— Task brief —
Here are some records; copy every line that holds the word "TextEditingController".

Edit tracking data
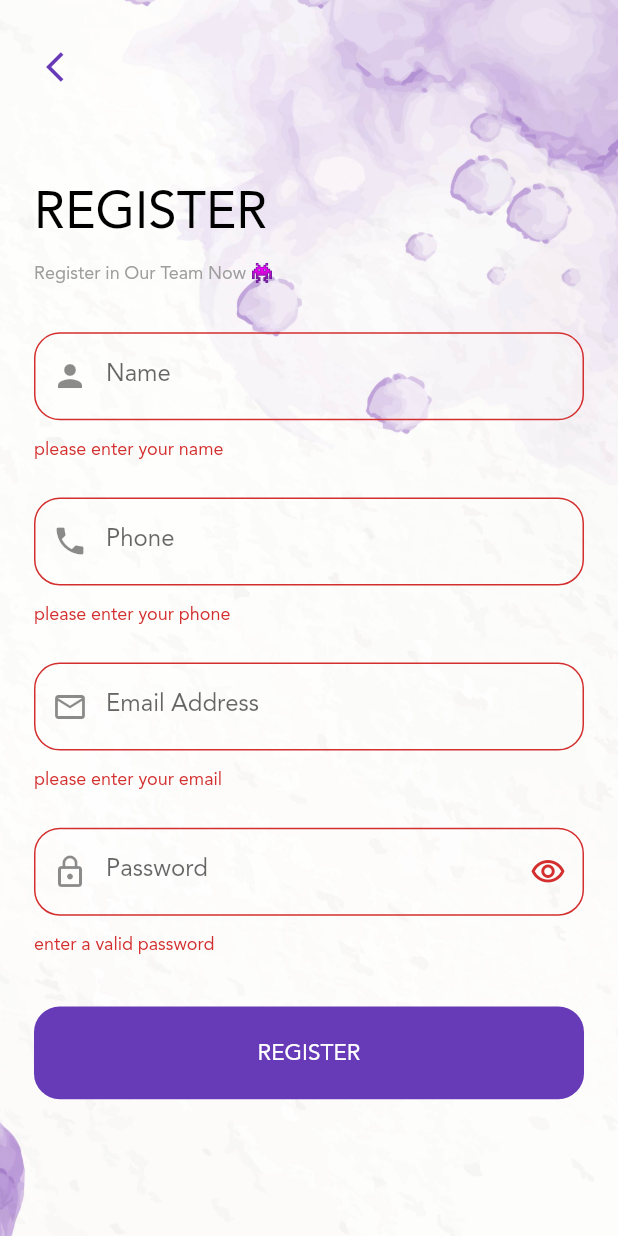
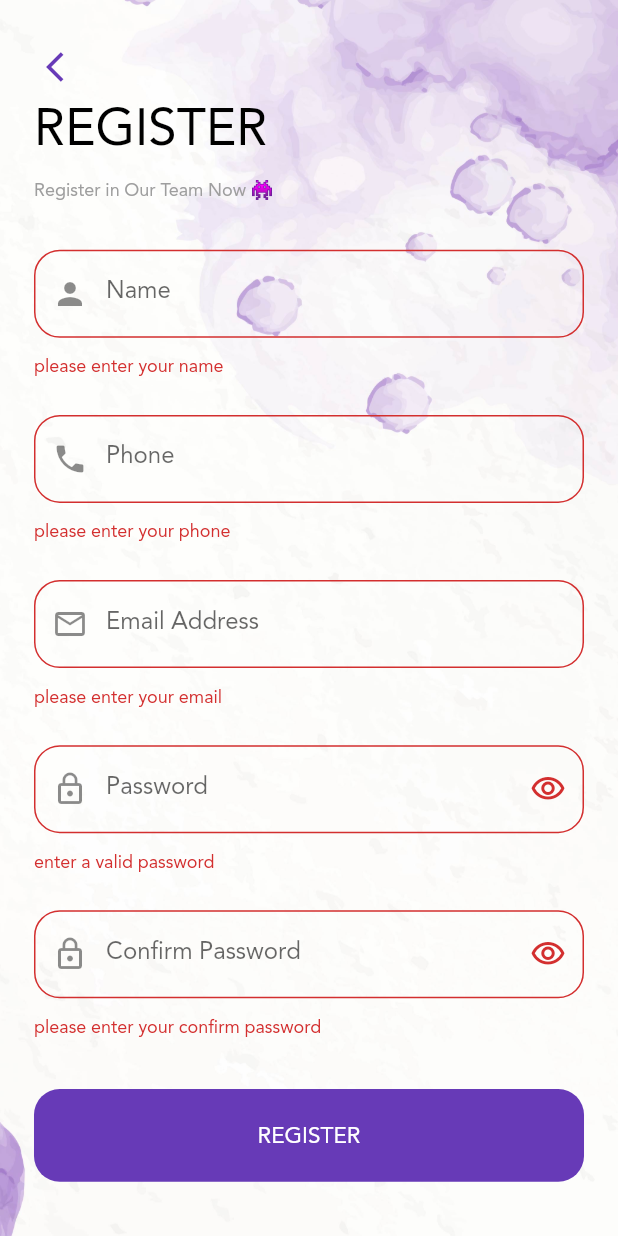
Before and after one commit to OmarWahid/Nasa-Team-App, a Flutter app: the RegisterScreen screen opened directly, after a tap on "REGISTER", on a phone screen of 412 x 824 dp. Run offline on Flutter 3.47's test engine with Material 2 defaults, Android fonts, the phone set to English and light mode, and no system bars; our stand-ins replace assets_audio_player, bloc, cloud_firestore, connectivity_plus, curved_navigation_bar, firebase_auth and 12 more; accounts and stored records are empty.

Commit message:
Update_3

```diff
--- a/lib/all_cubit/login_cubit/cubit.dart
+++ b/lib/all_cubit/login_cubit/cubit.dart
@@ -99,11 +99,18 @@ class LoginCubit extends Cubit<LoginState> {
 
   bool isPassReg = true;
   IconData iconReg = Icons.visibility_outlined;
-
   void changeVisibilityPassReg() {
     isPassReg = !isPassReg;
     iconReg =
         isPassReg ? Icons.visibility_outlined : Icons.visibility_off_outlined;
     emit(ChangePassVisibilityStateReg());
   }
+  bool isPassConfirm = true;
+  IconData iconConfirm = Icons.visibility_outlined;
+  void changeVisibilityPassConfirm() {
+    isPassConfirm = !isPassConfirm;
+    iconConfirm =
+        isPassConfirm ? Icons.visibility_outlined : Icons.visibility_off_outlined;
+    emit(changeVisibilityPassConfirmm());
+  }
 }
--- a/lib/all_cubit/login_cubit/states.dart
+++ b/lib/all_cubit/login_cubit/states.dart
@@ -31,6 +31,8 @@ class ChangePassVisibilityState extends LoginState {}
 
 class ChangePassVisibilityStateReg extends LoginState {}
 
+class changeVisibilityPassConfirmm extends LoginState {}
+
 class ChangeEmailSuccess extends LoginState {}
 
 class ChangePassSuccess extends LoginState {}
--- a/lib/screens/comment_screen.dart
+++ b/lib/screens/comment_screen.dart
@@ -359,7 +359,7 @@ class _CommentsScreenState extends State<CommentsScreen> {
                             fontSize: 11.h,
                             height: 1.1.h,
                             fontWeight: FontWeight.w500,
-                            color: Colors.black87,
+                            color: Colors.black.withOpacity(0.7),
                           )),
                     ],
                   ),
--- a/lib/screens/login/register.dart
+++ b/lib/screens/login/register.dart
@@ -5,6 +5,7 @@ import 'package:fluttertoast/fluttertoast.dart';
 import 'package:lottie/lottie.dart';
 import 'package:nasa_app/all_cubit/login_cubit/states.dart';
 import 'package:nasa_app/layout/home_layout.dart';
+import 'package:nasa_app/style/capital_letter.dart';
 
 import '../../all_cubit/login_cubit/cubit.dart';
 import '../../all_cubit/shop_cubit/cubit_shop.dart';
@@ -15,6 +16,7 @@ var phoneController = TextEditingController();
 var nameController = TextEditingController();
 var passwordController = TextEditingController();
 var emailController = TextEditingController();
+var confirmPasswordController = TextEditingController();
 
 class RegisterScreen extends StatefulWidget {
   RegisterScreen({Key? key}) : super(key: key);
@@ -101,6 +103,7 @@ class _RegisterScreenState extends State<RegisterScreen>
           nameController.clear();
           passwordController.clear();
           emailController.clear();
+          confirmPasswordController.clear();
         }
         if (state is ShopRegisterErrorState) {
           Fluttertoast.showToast(
@@ -114,18 +117,9 @@ class _RegisterScreenState extends State<RegisterScreen>
         }
       },
       builder: (context, state) {
-        var width = MediaQuery
-            .of(context)
-            .size
-            .width;
-        var height = MediaQuery
-            .of(context)
-            .size
-            .height -
-            MediaQuery
-                .of(context)
-                .padding
-                .top;
+        var width = MediaQuery.of(context).size.width;
+        var height = MediaQuery.of(context).size.height -
+            MediaQuery.of(context).padding.top;
         return Scaffold(
           extendBodyBehindAppBar: true,
           appBar: AppBar(
@@ -166,8 +160,7 @@ class _RegisterScreenState extends State<RegisterScreen>
                         children: [
                           Text(
                             'REGISTER',
-                            style: Theme
-                                .of(context)
+                            style: Theme.of(context)
                                 .textTheme
                                 .headline4!
                                 .copyWith(color: Colors.black),
@@ -175,11 +168,7 @@ class _RegisterScreenState extends State<RegisterScreen>
                           Text(
                             'Register in Our Team Now 👾',
                             style:
-                            Theme
-                                .of(context)
-                                .textTheme
-                                .caption!
-                                .copyWith(
+                                Theme.of(context).textTheme.caption!.copyWith(
                                       color: Colors.grey,
                                     ),
                           ),
@@ -267,19 +256,6 @@ class _RegisterScreenState extends State<RegisterScreen>
                               }
                               return null;
                             },
-                            onFieldSubmitted: (value) {
-                              if (formKey.currentState!.validate()) {
-                                LoginCubit.get(context).registerUser(
-                                  name: (nameController.text.endsWith(' '))
-                                      ? nameController.text.substring(
-                                      0, nameController.text.lastIndexOf(' '))
-                                      : nameController.text,
-                                  email: emailController.text,
-                                  password: passwordController.text,
-                                  phone: phoneController.text,
-                                );
-                              }
-                            },
                             decoration: InputDecoration(
                               label: const Text("Password"),
                               prefixIcon: const Icon(Icons.lock_outline),
@@ -294,17 +270,66 @@ class _RegisterScreenState extends State<RegisterScreen>
                                       .changeVisibilityPassReg();
                                 },
                                 icon: Icon(
-                                  LoginCubit
-                                      .get(context)
-                                      .iconReg,
+                                  LoginCubit.get(context).iconReg,
                                 ),
                               ),
                             ),
                             keyboardType: TextInputType.visiblePassword,
-                            obscureText: LoginCubit
-                                .get(context)
-                                .isPassReg,
+                            obscureText: LoginCubit.get(context).isPassReg,
                           ),
+                          SizedBox(
+                            height: height * 0.026,
+                          ),
+                          TextFormField(
+                            controller: confirmPasswordController,
+                            validator: (value) {
+                              if (value!.isEmpty) {
+                                return "please enter your confirm password";
+                              }
+                              if (value != passwordController.text) {
+                                return "password not match";
+                              }
+                              return null;
+                            },
+                            onFieldSubmitted: (value) {
+                              if (formKey.currentState!.validate()) {
+                                LoginCubit.get(context).registerUser(
+                                  name: (nameController.text.endsWith(' '))
+                                      ? nameController.text
+                                          .substring(
+                                              0,
+                                              nameController.text
+                                                  .lastIndexOf(' '))
+                                          .toTitleCase()
+                                      : nameController.text.toTitleCase(),
+                                  email: emailController.text,
+                                  password: passwordController.text,
+                                  phone: phoneController.text,
+                                );
+                              }
+                            },
+                            decoration: InputDecoration(
+                              label: const Text("Confirm Password"),
+                              prefixIcon: const Icon(Icons.lock_outline),
+                              contentPadding:
+                                  EdgeInsets.symmetric(vertical: 12.h),
+                              border: OutlineInputBorder(
+                                borderRadius: BorderRadius.circular(15.r),
+                              ),
+                              suffixIcon: IconButton(
+                                onPressed: () {
+                                  LoginCubit.get(context)
+                                      .changeVisibilityPassConfirm();
+                                },
+                                icon: Icon(
+                                  LoginCubit.get(context).iconConfirm,
+                                ),
+                              ),
+                            ),
+                            keyboardType: TextInputType.visiblePassword,
+                            obscureText: LoginCubit.get(context).isPassConfirm,
+                          ),
+
                           SizedBox(
                             height: height * 0.037,
                           ),
@@ -319,13 +344,18 @@ class _RegisterScreenState extends State<RegisterScreen>
                                   ),
                                   child: MaterialButton(
                                     onPressed: () {
-
                                       if (formKey.currentState!.validate()) {
                                         LoginCubit.get(context).registerUser(
-                                    name: (nameController.text.endsWith(' '))
-                                        ? nameController.text.substring(
-                                        0, nameController.text.lastIndexOf(' '))
-                                        : nameController.text,
+                                          name: (nameController.text
+                                                  .endsWith(' '))
+                                              ? nameController.text
+                                                  .substring(
+                                                      0,
+                                                      nameController.text
+                                                          .lastIndexOf(' '))
+                                                  .toTitleCase()
+                                              : nameController.text
+                                                  .toTitleCase(),
                                           email: emailController.text,
                                           password: passwordController.text,
                                           phone: phoneController.text,
```
Also changed, not shown: lib/all_cubit/shop_cubit/cubit_shop.dart (+0 -94 lines), lib/screens/login/update_profile.dart (+7 -7 lines), lib/screens/setting.dart (+6 -2 lines), lib/style/capital_letter.dart (added, +9 -0 lines). Lines whose indentation alone changed are shown as unchanged.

— Exercise solution —
@@ -15,6 +16,7 @@ var phoneController = TextEditingController();
 var nameController = TextEditingController();
 var passwordController = TextEditingController();
 var emailController = TextEditingController();
+var confirmPasswordController = TextEditingController();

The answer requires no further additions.